--- DATA EXTRACT Enclosed Below ---

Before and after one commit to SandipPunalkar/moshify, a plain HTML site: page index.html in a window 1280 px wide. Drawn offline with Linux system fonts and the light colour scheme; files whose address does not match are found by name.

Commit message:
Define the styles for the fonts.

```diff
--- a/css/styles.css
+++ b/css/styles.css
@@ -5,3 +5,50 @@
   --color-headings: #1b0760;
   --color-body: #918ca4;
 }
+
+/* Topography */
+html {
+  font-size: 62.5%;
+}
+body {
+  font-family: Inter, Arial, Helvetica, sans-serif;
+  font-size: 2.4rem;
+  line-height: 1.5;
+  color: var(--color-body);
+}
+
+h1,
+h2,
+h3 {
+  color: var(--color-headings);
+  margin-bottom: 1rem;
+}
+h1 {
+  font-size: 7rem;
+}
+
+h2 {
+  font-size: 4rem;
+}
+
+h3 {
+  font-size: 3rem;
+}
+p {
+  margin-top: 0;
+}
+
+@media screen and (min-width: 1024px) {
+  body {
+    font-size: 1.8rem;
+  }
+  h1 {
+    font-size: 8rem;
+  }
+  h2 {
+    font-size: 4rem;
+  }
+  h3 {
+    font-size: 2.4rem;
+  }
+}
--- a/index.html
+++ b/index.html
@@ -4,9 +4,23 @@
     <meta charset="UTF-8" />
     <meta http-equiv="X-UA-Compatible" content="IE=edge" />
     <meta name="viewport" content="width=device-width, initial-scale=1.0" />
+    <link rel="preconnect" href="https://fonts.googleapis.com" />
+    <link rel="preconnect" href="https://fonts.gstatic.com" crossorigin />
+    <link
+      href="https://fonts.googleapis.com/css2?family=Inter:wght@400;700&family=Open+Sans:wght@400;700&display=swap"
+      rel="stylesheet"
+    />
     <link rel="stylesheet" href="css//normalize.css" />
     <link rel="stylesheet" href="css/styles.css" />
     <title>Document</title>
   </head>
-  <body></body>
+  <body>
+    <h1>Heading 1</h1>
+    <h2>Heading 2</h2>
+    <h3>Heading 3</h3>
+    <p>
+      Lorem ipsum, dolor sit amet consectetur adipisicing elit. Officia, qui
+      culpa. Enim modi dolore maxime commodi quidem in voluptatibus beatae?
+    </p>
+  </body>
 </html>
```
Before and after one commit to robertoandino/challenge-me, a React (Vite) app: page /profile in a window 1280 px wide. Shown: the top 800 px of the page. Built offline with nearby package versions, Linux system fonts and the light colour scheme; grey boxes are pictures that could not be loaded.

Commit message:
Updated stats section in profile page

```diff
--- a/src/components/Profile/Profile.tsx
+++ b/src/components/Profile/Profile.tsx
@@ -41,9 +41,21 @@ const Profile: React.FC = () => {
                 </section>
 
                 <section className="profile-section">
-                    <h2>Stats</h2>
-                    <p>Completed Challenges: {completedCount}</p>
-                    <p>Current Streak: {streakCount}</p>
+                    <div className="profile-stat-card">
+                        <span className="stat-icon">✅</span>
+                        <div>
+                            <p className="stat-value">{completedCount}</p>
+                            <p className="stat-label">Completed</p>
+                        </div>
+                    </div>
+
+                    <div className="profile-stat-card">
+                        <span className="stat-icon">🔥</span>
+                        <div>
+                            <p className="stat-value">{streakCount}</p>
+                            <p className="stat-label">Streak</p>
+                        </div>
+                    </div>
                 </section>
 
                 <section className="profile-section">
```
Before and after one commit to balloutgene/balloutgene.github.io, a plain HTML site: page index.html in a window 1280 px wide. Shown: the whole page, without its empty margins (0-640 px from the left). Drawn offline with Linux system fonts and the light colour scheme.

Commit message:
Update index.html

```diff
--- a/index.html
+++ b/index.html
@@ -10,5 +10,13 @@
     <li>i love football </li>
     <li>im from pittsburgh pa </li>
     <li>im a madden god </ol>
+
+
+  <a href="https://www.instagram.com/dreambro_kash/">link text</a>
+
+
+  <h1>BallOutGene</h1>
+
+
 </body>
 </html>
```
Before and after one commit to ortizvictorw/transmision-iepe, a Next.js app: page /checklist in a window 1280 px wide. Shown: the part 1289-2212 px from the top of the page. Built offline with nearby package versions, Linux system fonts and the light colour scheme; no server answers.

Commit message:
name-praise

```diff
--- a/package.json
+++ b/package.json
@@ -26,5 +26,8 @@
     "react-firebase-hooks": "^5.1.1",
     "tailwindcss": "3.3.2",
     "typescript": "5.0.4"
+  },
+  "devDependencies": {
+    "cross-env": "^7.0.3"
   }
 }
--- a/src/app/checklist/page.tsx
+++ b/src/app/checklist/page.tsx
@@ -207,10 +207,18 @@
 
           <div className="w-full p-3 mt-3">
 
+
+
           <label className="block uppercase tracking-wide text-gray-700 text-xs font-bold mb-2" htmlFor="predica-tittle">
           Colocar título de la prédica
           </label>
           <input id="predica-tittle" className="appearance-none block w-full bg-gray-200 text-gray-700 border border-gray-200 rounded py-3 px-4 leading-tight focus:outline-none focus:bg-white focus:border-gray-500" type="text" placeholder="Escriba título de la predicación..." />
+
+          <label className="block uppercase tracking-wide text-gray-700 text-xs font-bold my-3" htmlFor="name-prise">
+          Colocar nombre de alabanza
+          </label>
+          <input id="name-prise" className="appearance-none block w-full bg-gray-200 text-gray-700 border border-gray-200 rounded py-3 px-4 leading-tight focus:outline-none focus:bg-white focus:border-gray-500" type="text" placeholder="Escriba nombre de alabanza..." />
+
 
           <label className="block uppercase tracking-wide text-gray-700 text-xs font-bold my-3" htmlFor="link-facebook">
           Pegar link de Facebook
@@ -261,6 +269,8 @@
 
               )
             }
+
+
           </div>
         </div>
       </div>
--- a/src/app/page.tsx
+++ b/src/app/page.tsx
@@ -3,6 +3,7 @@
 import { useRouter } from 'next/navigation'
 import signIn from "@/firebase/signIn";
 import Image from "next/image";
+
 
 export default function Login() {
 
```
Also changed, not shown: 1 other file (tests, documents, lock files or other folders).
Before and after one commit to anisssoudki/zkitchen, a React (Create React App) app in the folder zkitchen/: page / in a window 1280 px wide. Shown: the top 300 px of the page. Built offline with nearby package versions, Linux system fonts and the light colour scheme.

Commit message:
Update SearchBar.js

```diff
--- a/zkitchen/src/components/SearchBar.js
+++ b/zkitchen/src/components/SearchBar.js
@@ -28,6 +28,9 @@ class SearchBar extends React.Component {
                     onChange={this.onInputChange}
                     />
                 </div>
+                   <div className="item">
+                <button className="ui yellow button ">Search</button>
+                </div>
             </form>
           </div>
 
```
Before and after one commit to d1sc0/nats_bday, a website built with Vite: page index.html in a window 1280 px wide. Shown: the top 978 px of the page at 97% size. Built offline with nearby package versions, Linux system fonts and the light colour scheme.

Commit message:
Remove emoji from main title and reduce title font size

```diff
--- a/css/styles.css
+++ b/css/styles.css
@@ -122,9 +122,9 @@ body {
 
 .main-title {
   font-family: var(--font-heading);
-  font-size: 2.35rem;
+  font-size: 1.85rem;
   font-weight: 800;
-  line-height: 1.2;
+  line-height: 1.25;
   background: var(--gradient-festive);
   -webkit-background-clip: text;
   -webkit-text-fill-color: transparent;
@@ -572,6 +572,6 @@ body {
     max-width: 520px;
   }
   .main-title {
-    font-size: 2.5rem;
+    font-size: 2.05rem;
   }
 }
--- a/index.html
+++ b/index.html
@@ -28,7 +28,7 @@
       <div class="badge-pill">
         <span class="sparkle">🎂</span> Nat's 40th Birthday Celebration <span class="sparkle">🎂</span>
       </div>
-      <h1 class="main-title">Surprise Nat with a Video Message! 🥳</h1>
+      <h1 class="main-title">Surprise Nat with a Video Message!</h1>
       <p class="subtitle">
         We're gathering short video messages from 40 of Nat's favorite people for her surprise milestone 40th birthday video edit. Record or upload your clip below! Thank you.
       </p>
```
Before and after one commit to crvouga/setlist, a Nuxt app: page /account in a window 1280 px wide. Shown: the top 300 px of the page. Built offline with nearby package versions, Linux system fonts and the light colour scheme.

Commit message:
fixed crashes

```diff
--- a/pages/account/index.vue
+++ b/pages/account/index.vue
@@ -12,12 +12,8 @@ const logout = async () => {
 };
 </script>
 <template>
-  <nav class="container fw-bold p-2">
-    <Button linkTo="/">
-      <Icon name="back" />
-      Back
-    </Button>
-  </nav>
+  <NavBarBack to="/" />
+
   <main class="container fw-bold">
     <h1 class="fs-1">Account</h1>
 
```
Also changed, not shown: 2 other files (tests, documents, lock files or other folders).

--- End of Enclosed DATA EXTRACT ---

TASK OBJECTIVE |
Which lines hold the word "body"? Copy each of them from the records.

EXERCISE RESULT |
   --color-body: #918ca4;
+body {
+  color: var(--color-body);
+  body {
-  <body></body>
+  <body>
+  </body>
 </body>
@@ -122,9 +122,9 @@ body {
@@ -572,6 +572,6 @@ body {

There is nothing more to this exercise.